Records from a data collection:
────────────────────
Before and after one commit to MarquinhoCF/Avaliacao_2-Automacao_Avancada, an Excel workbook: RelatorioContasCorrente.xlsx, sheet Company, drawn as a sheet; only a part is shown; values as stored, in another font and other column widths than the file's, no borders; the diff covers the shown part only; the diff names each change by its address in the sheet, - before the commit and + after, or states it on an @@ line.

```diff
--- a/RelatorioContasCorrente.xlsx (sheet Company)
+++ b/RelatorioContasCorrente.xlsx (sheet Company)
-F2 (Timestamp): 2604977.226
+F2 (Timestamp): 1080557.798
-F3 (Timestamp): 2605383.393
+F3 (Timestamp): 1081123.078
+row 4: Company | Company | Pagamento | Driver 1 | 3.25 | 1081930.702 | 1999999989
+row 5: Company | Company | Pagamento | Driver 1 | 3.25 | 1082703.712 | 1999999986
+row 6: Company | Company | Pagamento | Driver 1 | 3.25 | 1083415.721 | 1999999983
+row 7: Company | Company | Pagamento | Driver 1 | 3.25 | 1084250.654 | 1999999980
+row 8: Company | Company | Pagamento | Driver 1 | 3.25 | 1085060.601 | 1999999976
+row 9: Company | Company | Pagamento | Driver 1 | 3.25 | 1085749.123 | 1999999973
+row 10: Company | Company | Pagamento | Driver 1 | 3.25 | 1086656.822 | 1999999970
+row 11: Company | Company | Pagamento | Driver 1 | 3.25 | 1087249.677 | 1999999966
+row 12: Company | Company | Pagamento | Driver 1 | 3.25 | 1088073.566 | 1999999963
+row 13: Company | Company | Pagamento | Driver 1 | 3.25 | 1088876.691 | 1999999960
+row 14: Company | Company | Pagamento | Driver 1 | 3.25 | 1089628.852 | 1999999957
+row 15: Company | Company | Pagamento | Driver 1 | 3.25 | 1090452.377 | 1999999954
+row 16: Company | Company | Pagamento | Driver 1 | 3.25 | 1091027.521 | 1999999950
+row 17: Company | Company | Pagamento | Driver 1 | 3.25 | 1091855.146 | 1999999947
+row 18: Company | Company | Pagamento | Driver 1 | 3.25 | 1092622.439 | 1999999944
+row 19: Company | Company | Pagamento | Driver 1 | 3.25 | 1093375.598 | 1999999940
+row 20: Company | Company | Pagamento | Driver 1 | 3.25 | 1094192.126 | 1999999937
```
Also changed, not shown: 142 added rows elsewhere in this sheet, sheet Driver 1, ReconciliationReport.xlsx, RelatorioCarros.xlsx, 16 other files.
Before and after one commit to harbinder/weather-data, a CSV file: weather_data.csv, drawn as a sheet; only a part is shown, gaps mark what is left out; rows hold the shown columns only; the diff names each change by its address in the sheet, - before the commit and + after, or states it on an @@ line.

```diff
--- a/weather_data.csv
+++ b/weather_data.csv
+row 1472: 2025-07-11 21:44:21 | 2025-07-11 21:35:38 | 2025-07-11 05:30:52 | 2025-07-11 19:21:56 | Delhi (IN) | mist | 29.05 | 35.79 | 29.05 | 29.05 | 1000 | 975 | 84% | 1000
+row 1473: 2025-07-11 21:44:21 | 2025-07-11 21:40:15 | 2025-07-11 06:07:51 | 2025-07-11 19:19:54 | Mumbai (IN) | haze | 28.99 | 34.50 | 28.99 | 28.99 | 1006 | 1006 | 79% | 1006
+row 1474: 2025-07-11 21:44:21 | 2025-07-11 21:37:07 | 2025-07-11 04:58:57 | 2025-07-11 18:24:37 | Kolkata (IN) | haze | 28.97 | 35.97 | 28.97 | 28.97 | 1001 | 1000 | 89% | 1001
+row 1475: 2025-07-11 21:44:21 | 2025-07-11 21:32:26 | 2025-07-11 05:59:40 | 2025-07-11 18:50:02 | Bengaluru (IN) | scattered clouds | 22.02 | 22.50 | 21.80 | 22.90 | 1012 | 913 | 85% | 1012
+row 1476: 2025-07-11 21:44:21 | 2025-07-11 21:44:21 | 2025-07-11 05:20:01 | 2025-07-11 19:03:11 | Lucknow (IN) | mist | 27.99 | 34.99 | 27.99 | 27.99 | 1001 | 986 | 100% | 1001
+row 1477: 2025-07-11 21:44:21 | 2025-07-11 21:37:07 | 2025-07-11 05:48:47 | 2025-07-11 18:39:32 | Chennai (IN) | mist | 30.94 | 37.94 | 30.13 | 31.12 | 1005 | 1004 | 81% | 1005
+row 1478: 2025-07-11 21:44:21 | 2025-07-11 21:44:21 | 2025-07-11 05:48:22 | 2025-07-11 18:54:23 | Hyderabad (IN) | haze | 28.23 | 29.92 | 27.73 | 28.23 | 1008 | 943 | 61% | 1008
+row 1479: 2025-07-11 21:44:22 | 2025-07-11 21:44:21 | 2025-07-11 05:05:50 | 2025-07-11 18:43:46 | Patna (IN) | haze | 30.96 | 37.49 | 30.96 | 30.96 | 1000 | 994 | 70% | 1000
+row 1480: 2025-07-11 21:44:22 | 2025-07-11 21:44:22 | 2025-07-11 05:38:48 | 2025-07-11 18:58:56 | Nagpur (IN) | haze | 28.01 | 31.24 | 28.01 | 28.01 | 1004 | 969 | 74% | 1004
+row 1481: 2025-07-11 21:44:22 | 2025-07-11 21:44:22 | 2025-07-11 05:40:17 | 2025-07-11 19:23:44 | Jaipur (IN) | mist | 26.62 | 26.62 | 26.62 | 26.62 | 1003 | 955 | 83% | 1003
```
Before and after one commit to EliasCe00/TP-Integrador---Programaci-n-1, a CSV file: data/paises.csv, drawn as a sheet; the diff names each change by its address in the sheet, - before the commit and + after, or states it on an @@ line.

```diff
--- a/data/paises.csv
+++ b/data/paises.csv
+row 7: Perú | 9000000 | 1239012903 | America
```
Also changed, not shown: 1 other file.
────────────────────
Exercise goal: All of the data above should be reproduced exactly, with nothing left out.

Expected answer:
Before and after one commit to MarquinhoCF/Avaliacao_2-Automacao_Avancada, an Excel workbook: RelatorioContasCorrente.xlsx, sheet Company, drawn as a sheet; only a part is shown; values as stored, in another font and other column widths than the file's, no borders; the diff covers the shown part only; the diff names each change by its address in the sheet, - before the commit and + after, or states it on an @@ line.

```diff
--- a/RelatorioContasCorrente.xlsx (sheet Company)
+++ b/RelatorioContasCorrente.xlsx (sheet Company)
-F2 (Timestamp): 2604977.226
+F2 (Timestamp): 1080557.798
-F3 (Timestamp): 2605383.393
+F3 (Timestamp): 1081123.078
+row 4: Company | Company | Pagamento | Driver 1 | 3.25 | 1081930.702 | 1999999989
+row 5: Company | Company | Pagamento | Driver 1 | 3.25 | 1082703.712 | 1999999986
+row 6: Company | Company | Pagamento | Driver 1 | 3.25 | 1083415.721 | 1999999983
+row 7: Company | Company | Pagamento | Driver 1 | 3.25 | 1084250.654 | 1999999980
+row 8: Company | Company | Pagamento | Driver 1 | 3.25 | 1085060.601 | 1999999976
+row 9: Company | Company | Pagamento | Driver 1 | 3.25 | 1085749.123 | 1999999973
+row 10: Company | Company | Pagamento | Driver 1 | 3.25 | 1086656.822 | 1999999970
+row 11: Company | Company | Pagamento | Driver 1 | 3.25 | 1087249.677 | 1999999966
+row 12: Company | Company | Pagamento | Driver 1 | 3.25 | 1088073.566 | 1999999963
+row 13: Company | Company | Pagamento | Driver 1 | 3.25 | 1088876.691 | 1999999960
+row 14: Company | Company | Pagamento | Driver 1 | 3.25 | 1089628.852 | 1999999957
+row 15: Company | Company | Pagamento | Driver 1 | 3.25 | 1090452.377 | 1999999954
+row 16: Company | Company | Pagamento | Driver 1 | 3.25 | 1091027.521 | 1999999950
+row 17: Company | Company | Pagamento | Driver 1 | 3.25 | 1091855.146 | 1999999947
+row 18: Company | Company | Pagamento | Driver 1 | 3.25 | 1092622.439 | 1999999944
+row 19: Company | Company | Pagamento | Driver 1 | 3.25 | 1093375.598 | 1999999940
+row 20: Company | Company | Pagamento | Driver 1 | 3.25 | 1094192.126 | 1999999937
```
Also changed, not shown: 142 added rows elsewhere in this sheet, sheet Driver 1, ReconciliationReport.xlsx, RelatorioCarros.xlsx, 16 other files.
Before and after one commit to harbinder/weather-data, a CSV file: weather_data.csv, drawn as a sheet; only a part is shown, gaps mark what is left out; rows hold the shown columns only; the diff names each change by its address in the sheet, - before the commit and + after, or states it on an @@ line.

```diff
--- a/weather_data.csv
+++ b/weather_data.csv
+row 1472: 2025-07-11 21:44:21 | 2025-07-11 21:35:38 | 2025-07-11 05:30:52 | 2025-07-11 19:21:56 | Delhi (IN) | mist | 29.05 | 35.79 | 29.05 | 29.05 | 1000 | 975 | 84% | 1000
+row 1473: 2025-07-11 21:44:21 | 2025-07-11 21:40:15 | 2025-07-11 06:07:51 | 2025-07-11 19:19:54 | Mumbai (IN) | haze | 28.99 | 34.50 | 28.99 | 28.99 | 1006 | 1006 | 79% | 1006
+row 1474: 2025-07-11 21:44:21 | 2025-07-11 21:37:07 | 2025-07-11 04:58:57 | 2025-07-11 18:24:37 | Kolkata (IN) | haze | 28.97 | 35.97 | 28.97 | 28.97 | 1001 | 1000 | 89% | 1001
+row 1475: 2025-07-11 21:44:21 | 2025-07-11 21:32:26 | 2025-07-11 05:59:40 | 2025-07-11 18:50:02 | Bengaluru (IN) | scattered clouds | 22.02 | 22.50 | 21.80 | 22.90 | 1012 | 913 | 85% | 1012
+row 1476: 2025-07-11 21:44:21 | 2025-07-11 21:44:21 | 2025-07-11 05:20:01 | 2025-07-11 19:03:11 | Lucknow (IN) | mist | 27.99 | 34.99 | 27.99 | 27.99 | 1001 | 986 | 100% | 1001
+row 1477: 2025-07-11 21:44:21 | 2025-07-11 21:37:07 | 2025-07-11 05:48:47 | 2025-07-11 18:39:32 | Chennai (IN) | mist | 30.94 | 37.94 | 30.13 | 31.12 | 1005 | 1004 | 81% | 1005
+row 1478: 2025-07-11 21:44:21 | 2025-07-11 21:44:21 | 2025-07-11 05:48:22 | 2025-07-11 18:54:23 | Hyderabad (IN) | haze | 28.23 | 29.92 | 27.73 | 28.23 | 1008 | 943 | 61% | 1008
+row 1479: 2025-07-11 21:44:22 | 2025-07-11 21:44:21 | 2025-07-11 05:05:50 | 2025-07-11 18:43:46 | Patna (IN) | haze | 30.96 | 37.49 | 30.96 | 30.96 | 1000 | 994 | 70% | 1000
+row 1480: 2025-07-11 21:44:22 | 2025-07-11 21:44:22 | 2025-07-11 05:38:48 | 2025-07-11 18:58:56 | Nagpur (IN) | haze | 28.01 | 31.24 | 28.01 | 28.01 | 1004 | 969 | 74% | 1004
+row 1481: 2025-07-11 21:44:22 | 2025-07-11 21:44:22 | 2025-07-11 05:40:17 | 2025-07-11 19:23:44 | Jaipur (IN) | mist | 26.62 | 26.62 | 26.62 | 26.62 | 1003 | 955 | 83% | 1003
```
Before and after one commit to EliasCe00/TP-Integrador---Programaci-n-1, a CSV file: data/paises.csv, drawn as a sheet; the diff names each change by its address in the sheet, - before the commit and + after, or states it on an @@ line.

```diff
--- a/data/paises.csv
+++ b/data/paises.csv
+row 7: Perú | 9000000 | 1239012903 | America
```
Also changed, not shown: 1 other file.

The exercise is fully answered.